Jamie H said...

Yes, Stephanie, you ARE a breastfeeding mom! In fact, I give more respect to you than I do to moms who put their babies to breast. It takes more determination to pump and feed than it does to just feed. Most people would have just given up. You want what's best for your baby and will go to the lengths to do it! Congrats and keep it up!!

TheFeministBreeder said...

Stephanie - for what it's worth, I absolutely think you're a breastfeeding mother. Your BREASTS are FEEDING your baby, and that's that. No matter how the food gets transported into her belly, it's your boobies doing the job.

And I absolutely admire you for being an EP'er. I had to pump while I worked full time and went to school full time with my second baby, and I pump part time now with my third, and pumping SUCKS! I'd rather do just about anything than wash pump parts. So good for you for taking the hard road and giving your baby the best you can.

Ash said...

Thank you, Paisley, for sharing this and to Jo for providing the platform. I know you mentioned this in your comments to me about my breastfeeding struggles and am so grateful for it. It was such an important reminder to me that there are tools to help support women like you and me whose babies struggle to breastfeed and we shouldn't be ashamed or embarrassed to use those tools. We are still feeding our children with the milk from our breasts. Ie breastfeeding! It's definitely more of a hassle for me to use the nipple shield, and I can only imagine the added stress of the pump . I so admire you for sticking with it. Brava!
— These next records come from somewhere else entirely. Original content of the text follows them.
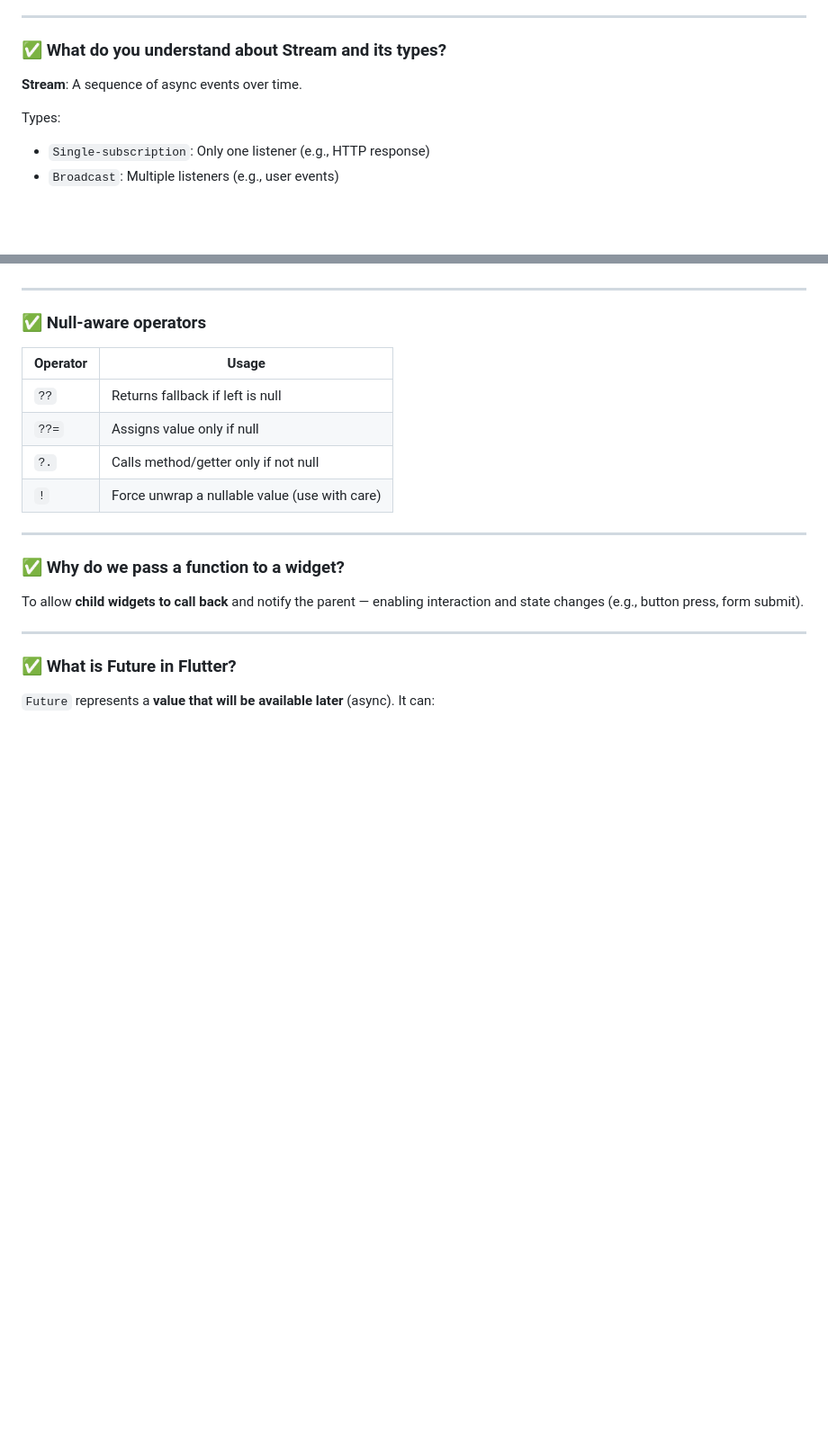
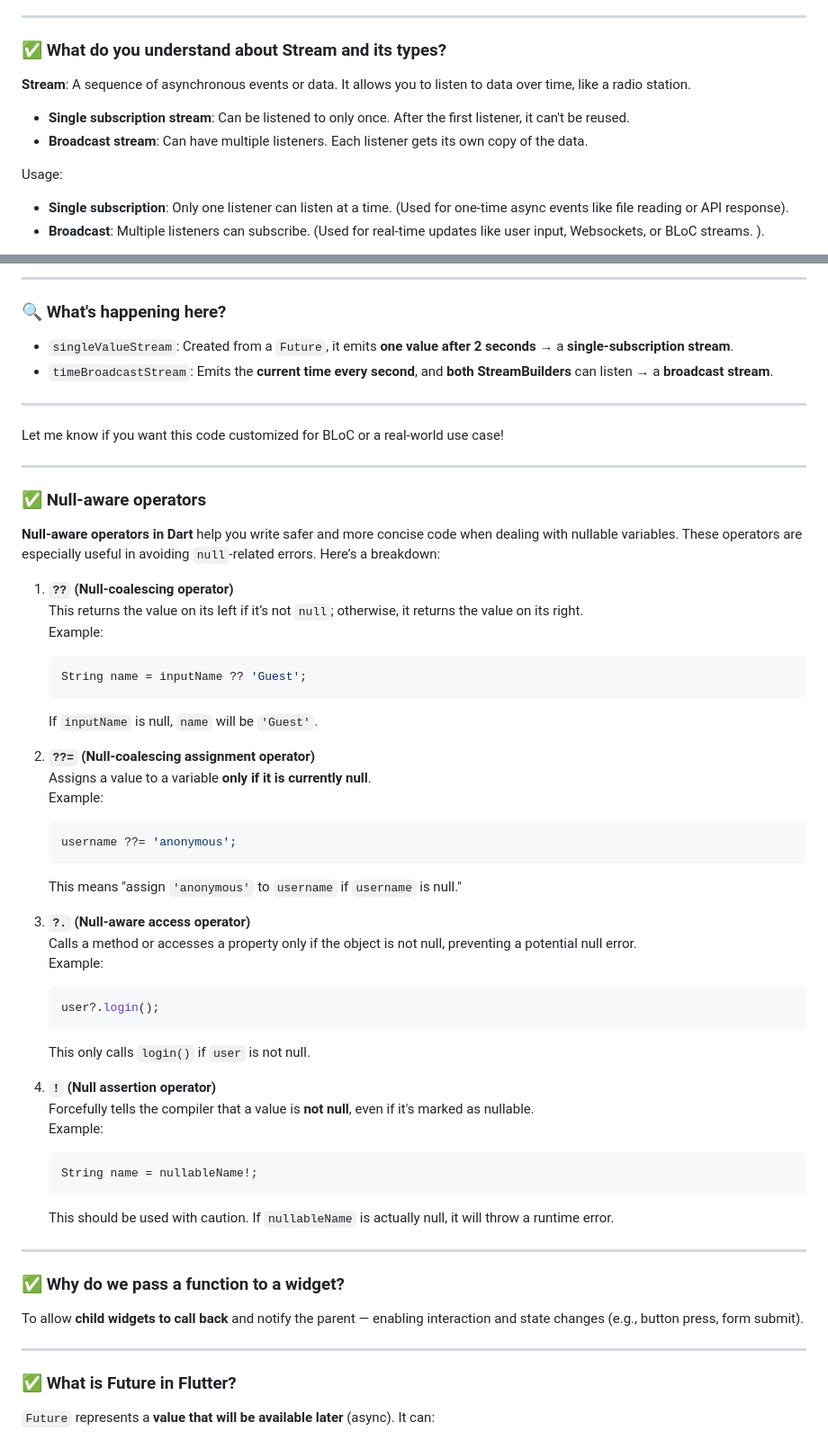
Before and after one commit to n-d-h/interview, a Markdown page: files/Flutter/4. Source 3.md, 2 parts joined by grey strips. Shown at 90% size. GitHub-like rendering; blank space fills up the shorter version.

````diff
--- a/files/Flutter/4. Source 3.md
+++ b/files/Flutter/4. Source 3.md
@@ -73,9 +73,11 @@ Use them to match the native platform look and feel.
 
 ### ✅ What do you understand about Stream and its types?
 
-**Stream**: A sequence of async events over time.
+**Stream**: A sequence of asynchronous events or data. It allows you to listen to data over time, like a radio station.
+- **Single subscription stream**: Can be listened to only once. After the first listener, it can't be reused.
+- **Broadcast stream**: Can have multiple listeners. Each listener gets its own copy of the data.
 
-Types:
-- `Single-subscription`: Only one listener (e.g., HTTP response)
-- `Broadcast`: Multiple listeners (e.g., user events)
+Usage:
+- **Single subscription**: Only one listener can listen at a time. (Used for one-time async events like file reading or API response).
+- **Broadcast**: Multiple listeners can subscribe. (Used for real-time updates like user input, Websockets, or BLoC streams. ).
 
@@ -86,14 +176,54 @@ Used in:
+---
+
+### 🔍 What's happening here?
+
+- `singleValueStream`: Created from a `Future`, it emits **one value after 2 seconds** → a **single-subscription stream**.
+- `timeBroadcastStream`: Emits the **current time every second**, and **both StreamBuilders** can listen → a **broadcast stream**.
+
+---
+
+Let me know if you want this code customized for BLoC or a real-world use case!
+
+
+
 
 ---
 
 ### ✅ Null-aware operators
 
-| Operator | Usage |
-|----------|--------|
-| `??` | Returns fallback if left is null |
-| `??=` | Assigns value only if null |
-| `?.` | Calls method/getter only if not null |
-| `!` | Force unwrap a nullable value (use with care) |
+**Null-aware operators in Dart** help you write safer and more concise code when dealing with nullable variables. These operators are especially useful in avoiding `null`-related errors. Here’s a breakdown:
+
+1. **`??` (Null-coalescing operator)**
+   This returns the value on its left if it’s not `null`; otherwise, it returns the value on its right.
+   Example:
+   ```dart
+   String name = inputName ?? 'Guest';
+   ```
+   If `inputName` is null, `name` will be `'Guest'`.
+
+2. **`??=` (Null-coalescing assignment operator)**
+   Assigns a value to a variable **only if it is currently null**.
+   Example:
+   ```dart
+   username ??= 'anonymous';
+   ```
+   This means "assign `'anonymous'` to `username` if `username` is null."
+
+3. **`?.` (Null-aware access operator)**
+   Calls a method or accesses a property only if the object is not null, preventing a potential null error.
+   Example:
+   ```dart
+   user?.login();
+   ```
+   This only calls `login()` if `user` is not null.
+
+4. **`!` (Null assertion operator)**
+   Forcefully tells the compiler that a value is **not null**, even if it's marked as nullable.
+   Example:
+   ```dart
+   String name = nullableName!;
+   ```
+   This should be used with caution. If `nullableName` is actually null, it will throw a runtime error.
 
 ---
 
````
Also changed, not shown: other parts of files/Flutter/4. Source 3.md (+92 -4 lines).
You strong breastfeeding Mama, you!

clhboyle said...

Stephanie - I am in the EPing Boat with you!. I was so gung-ho on breast feeding my baby (who is now 15 weeks old). I read books, went to classes, watched my friends...I thought it would be no bid deal! My baby latched right away, but even after the "it's better after 2 week" mark passed It was so painful I would curl my toes through the entire feeding, and one day the "F" word was also on the tip of my tongue! I called an LC after 8 weeks of torture and found out that we had thrush, which was a big contributor to the pain. It took 2 weeks to get it cleared up (I would not BF because of pain, and I didn't want my torn up nips in her mouth either), and now she won't latch :( I too mourn the fact that I cannot EBF. My sister EBF'd all 3 of her babies with ease, and I am super jealous. But I take comfort in knowing there are many women out there like me that have been able to turn to EPing to feed their babies. I'm thankful that breast pumps exist!! We are breastfeeding mothers, and should be very proud of it!! Thanks for sharing your story (I cried through it :)).

fritzfacts said...

Stephanie, thank you so much for sharing this!! I wish more people would feel the way you do, and that so many of us do. EPing is a wonderful gift that only you can give your daughter.

Thank you